→ EXERCISE
Please state how many lines of the data contain "shown". The number by itself is enough.

Version comparison data:
▼

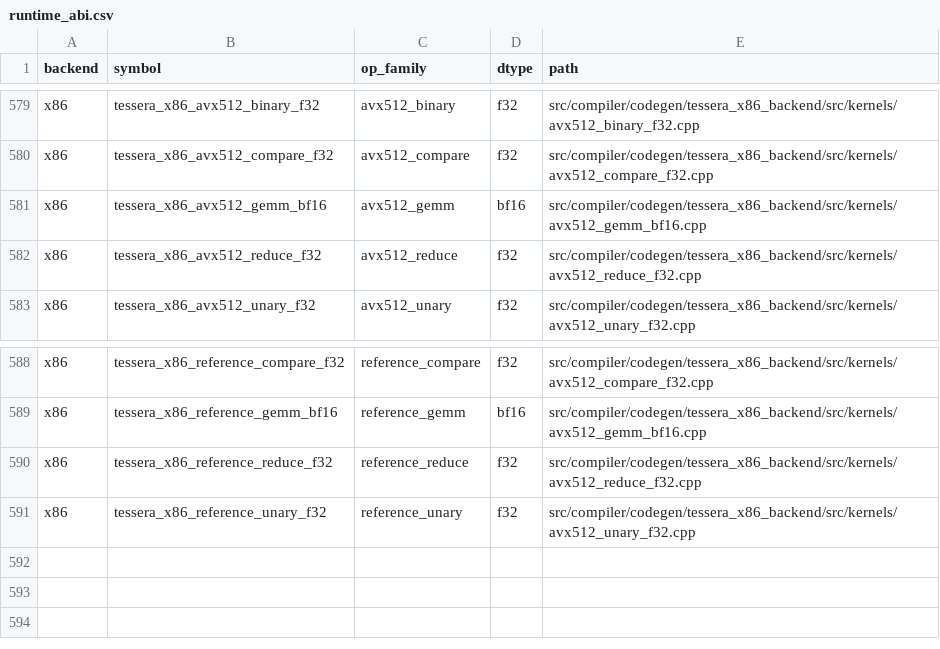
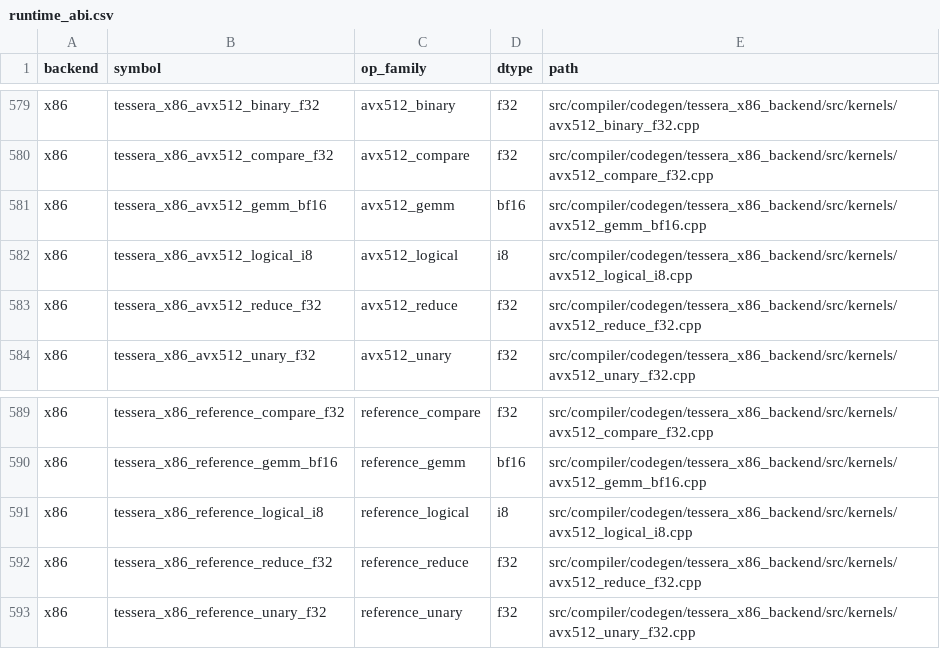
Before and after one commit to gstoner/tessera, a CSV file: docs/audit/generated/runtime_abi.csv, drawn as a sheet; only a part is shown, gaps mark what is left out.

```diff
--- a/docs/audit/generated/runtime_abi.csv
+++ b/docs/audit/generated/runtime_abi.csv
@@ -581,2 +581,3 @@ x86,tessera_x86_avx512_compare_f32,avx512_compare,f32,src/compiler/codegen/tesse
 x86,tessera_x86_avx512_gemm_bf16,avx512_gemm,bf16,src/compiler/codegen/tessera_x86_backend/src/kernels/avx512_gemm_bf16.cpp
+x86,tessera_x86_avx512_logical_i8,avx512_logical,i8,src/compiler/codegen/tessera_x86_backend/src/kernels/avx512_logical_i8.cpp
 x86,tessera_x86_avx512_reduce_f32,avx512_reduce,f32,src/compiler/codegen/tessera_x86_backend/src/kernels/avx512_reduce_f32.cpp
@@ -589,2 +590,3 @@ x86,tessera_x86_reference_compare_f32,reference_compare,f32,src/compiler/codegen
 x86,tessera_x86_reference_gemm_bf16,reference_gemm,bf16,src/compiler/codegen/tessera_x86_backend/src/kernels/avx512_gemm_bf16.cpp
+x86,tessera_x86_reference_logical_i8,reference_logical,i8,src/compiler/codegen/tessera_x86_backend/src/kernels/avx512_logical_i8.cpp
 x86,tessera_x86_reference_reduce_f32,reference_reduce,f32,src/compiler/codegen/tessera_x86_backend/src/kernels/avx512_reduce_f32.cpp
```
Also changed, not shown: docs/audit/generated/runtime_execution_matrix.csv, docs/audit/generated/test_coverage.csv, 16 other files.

▲

→ TASK OUTPUT
2